Capital News Service
LANSING — Bicyclists may be safer when riding on Michigan roads if new driver’s education bills are passed by the Legislature.
The proposals would require vehicles to be at least 5 feet away when passing a cyclist and create harsher penalties for injuring or killing a rider. They would also require three hours of instruction on bicycle and motorcycle awareness as part of driver’s education.
According to the Office of Highway Safety Planning, crashes between motorists and bicyclists rose 57 percent from 2014 to 2015. Between Jan. 1 and Aug. 30 this year, 18 bicyclists died from crashes with vehicles.
Some cities have local laws about how close a car can pass a bicyclist, but according to bill sponsor Sen. Margaret O’Brien, R-Portage, a state law needs to set a uniform standard.
“We’ve seen 3 feet, we’ve seen 5 feet, we’ve seen nothing at all,” O’Brien said. “It creates a patchwork of laws that confuses drivers and expects them to know how the laws change between municipalities.”
Many people don’t know bicyclists have an equal right to be on the road, O’Brien said. One of the bills would make that clear by adding safe road-sharing in the additional three hours of driver’s education.
Not everyone agrees with adding class time. The Secretary of State does not support the legislation due to the potential costs, according to Fred Woodhams, the communications manager.
“Drivers education courses are 24 hours at a minimum, so if you’re adding hours to that, you’re cutting out other critical components or you’re expanding hours and increasing the costs to parents,” Woodhams said. “As you increase the cost, that will result in fewer teens taking driver’s ed, waiting until they turn 18 to take the driver’s test and not going through driver’s ed at all.”
The curriculum already dedicates two hours to sharing the road, Woodhams said.
Cyclists have the same right to use public roads, but sidewalks are often much safer, said Julie Baesch, co-owner of City Bike Shop in Traverse City.
“I think sometimes we bikers want exactly the same rights as cars, but we really shouldn’t be riding in some places,” Baesch said.
Still, drivers shouldn’t think bicyclists don’t belong on public streets, said David Bucholtz, the store manager of McLain Cycle & Fitness in Traverse City.

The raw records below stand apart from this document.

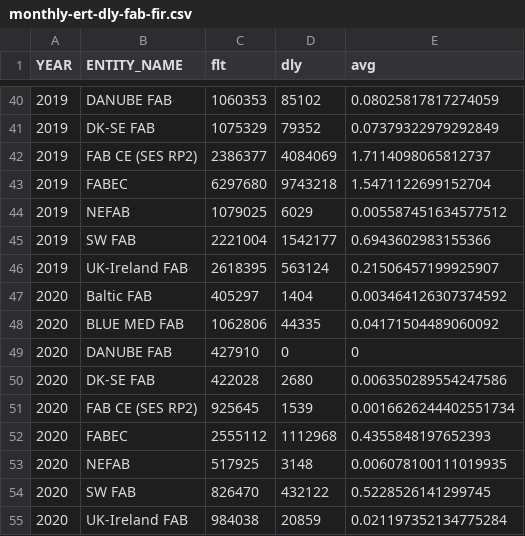
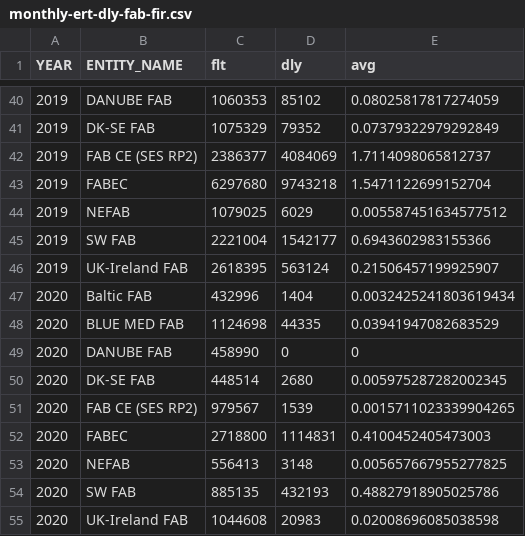
Before and after one commit to euctrl-pru/portal, a CSV file: content/graphic/en-route-atfm-delay-fab/monthly-ert-dly-fab-fir.csv, drawn as a sheet; only a part is shown, gaps mark what is left out.

```diff
--- a/content/graphic/en-route-atfm-delay-fab/monthly-ert-dly-fab-fir.csv
+++ b/content/graphic/en-route-atfm-delay-fab/monthly-ert-dly-fab-fir.csv
@@ -46,10 +46,10 @@ YEAR,ENTITY_NAME,flt,dly,avg
 2019,UK-Ireland FAB,2618395,563124,0.21506457199925907
-2020,Baltic FAB,405297,1404,0.003464126307374592
-2020,BLUE MED FAB,1062806,44335,0.04171504489060092
-2020,DANUBE FAB,427910,0,0
-2020,DK-SE FAB,422028,2680,0.006350289554247586
-2020,FAB CE (SES RP2),925645,1539,0.0016626244402551734
-2020,FABEC,2555112,1112968,0.4355848197652393
-2020,NEFAB,517925,3148,0.006078100111019935
-2020,SW FAB,826470,432122,0.5228526141299745
-2020,UK-Ireland FAB,984038,20859,0.021197352134775284
+2020,Baltic FAB,432996,1404,0.0032425241803619434
+2020,BLUE MED FAB,1124698,44335,0.03941947082683529
+2020,DANUBE FAB,458990,0,0
+2020,DK-SE FAB,448514,2680,0.005975287282002345
+2020,FAB CE (SES RP2),979567,1539,0.0015711023339904265
+2020,FABEC,2718800,1114831,0.4100452405473003
+2020,NEFAB,556413,3148,0.005657667955277825
+2020,SW FAB,885135,432193,0.48827918905025786
+2020,UK-Ireland FAB,1044608,20983,0.02008696085038598
```
Also changed, not shown: content/graphic/percent-movement-change/ert-flt-ansp.tsv, 12 other files.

“I think bikes should be able to go everywhere. Should we have our own bike lanes off to the side? Absolutely, but motorists should learn that I pay taxes too, I have the right to be there too. If it means slowing them down a little bit and they have to give me a wider berth, well gosh golly, I’m sorry, but it’s for our safety,” he said.
Bucholtz, an avid group rider, said he hopes the bills will boost awareness.
Ignorant drivers are a common danger to his team, he said.
“No accidents yet but there’s always a close call, there’s always some sort of exchange with a motorist who will tell us we shouldn’t be on the road or ask why aren’t we on the sidewalk,” Bucholtz said. “It’s a usual occurrence.”
The bills have been reported by the Senate Judiciary Committee but have not yet been scheduled for a vote by the full Senate.
BY ALEXANDER SMITH